[Before-and-after change records]
______________________________
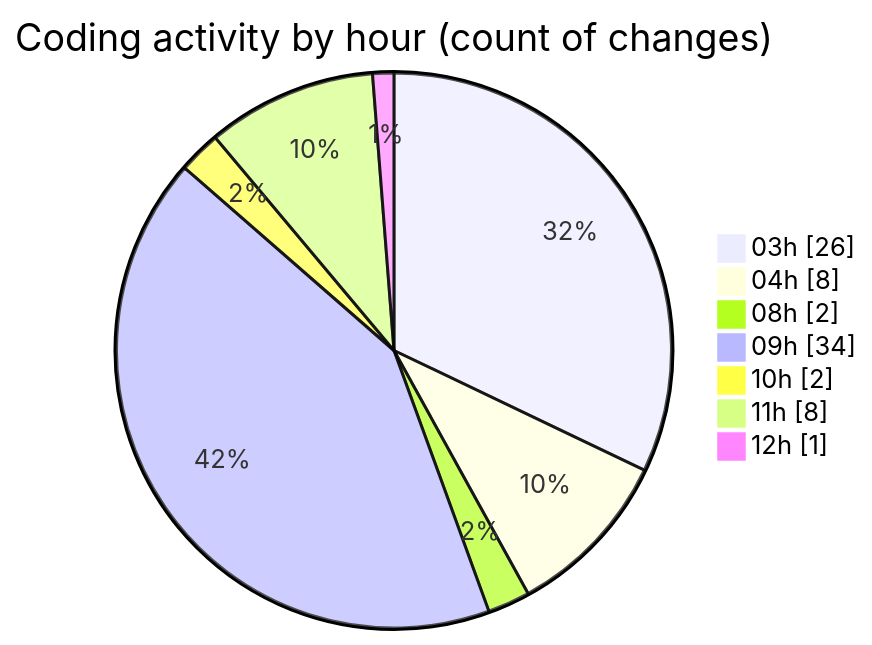
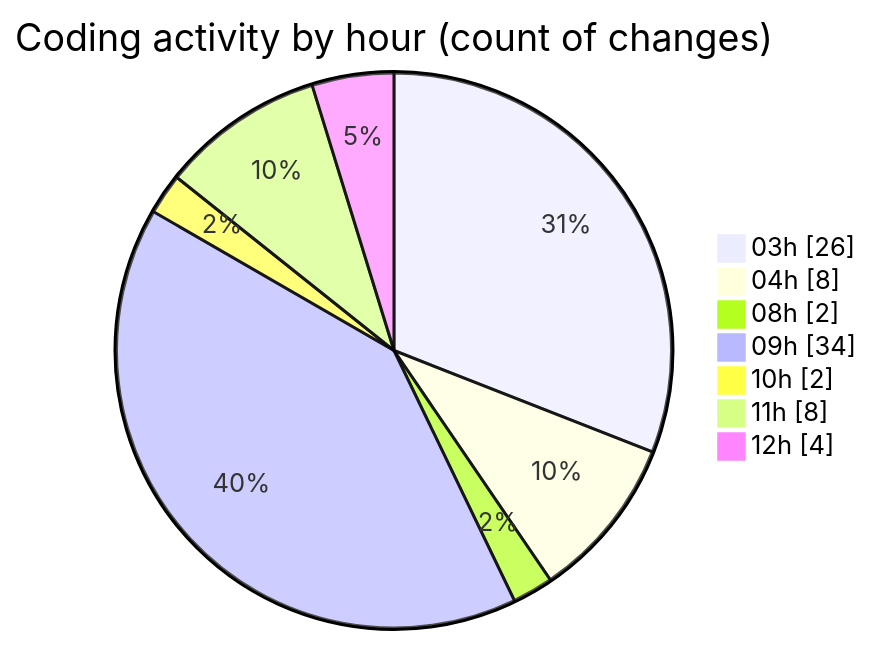
The second of 2 diagrams in 2025-06-20/modeljsondesigner/README.md (JenPaints/code-tracking), drawn with Mermaid before and after one commit. The commit also changed other lines of this file and 1 other file, not shown here.

````diff
--- a/2025-06-20/modeljsondesigner/README.md
+++ b/2025-06-20/modeljsondesigner/README.md
@@ -50,11 +51,11 @@
 ```mermaid
 pie showData
 title Coding activity by hour (count of changes)
 "03h" : 26
 "04h" : 8
 "08h" : 2
 "09h" : 34
 "10h" : 2
 "11h" : 8
-"12h" : 1
+"12h" : 4
 ```
````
______________________________
▶ Problem to work on:
Find every line in the records above that contains the word "modeljsondesigner", and copy each one.

▶ Exercise solution:
The second of 2 diagrams in 2025-06-20/modeljsondesigner/README.md (JenPaints/code-tracking), drawn with Mermaid before and after one commit. The commit also changed other lines of this file and 1 other file, not shown here.
--- a/2025-06-20/modeljsondesigner/README.md
+++ b/2025-06-20/modeljsondesigner/README.md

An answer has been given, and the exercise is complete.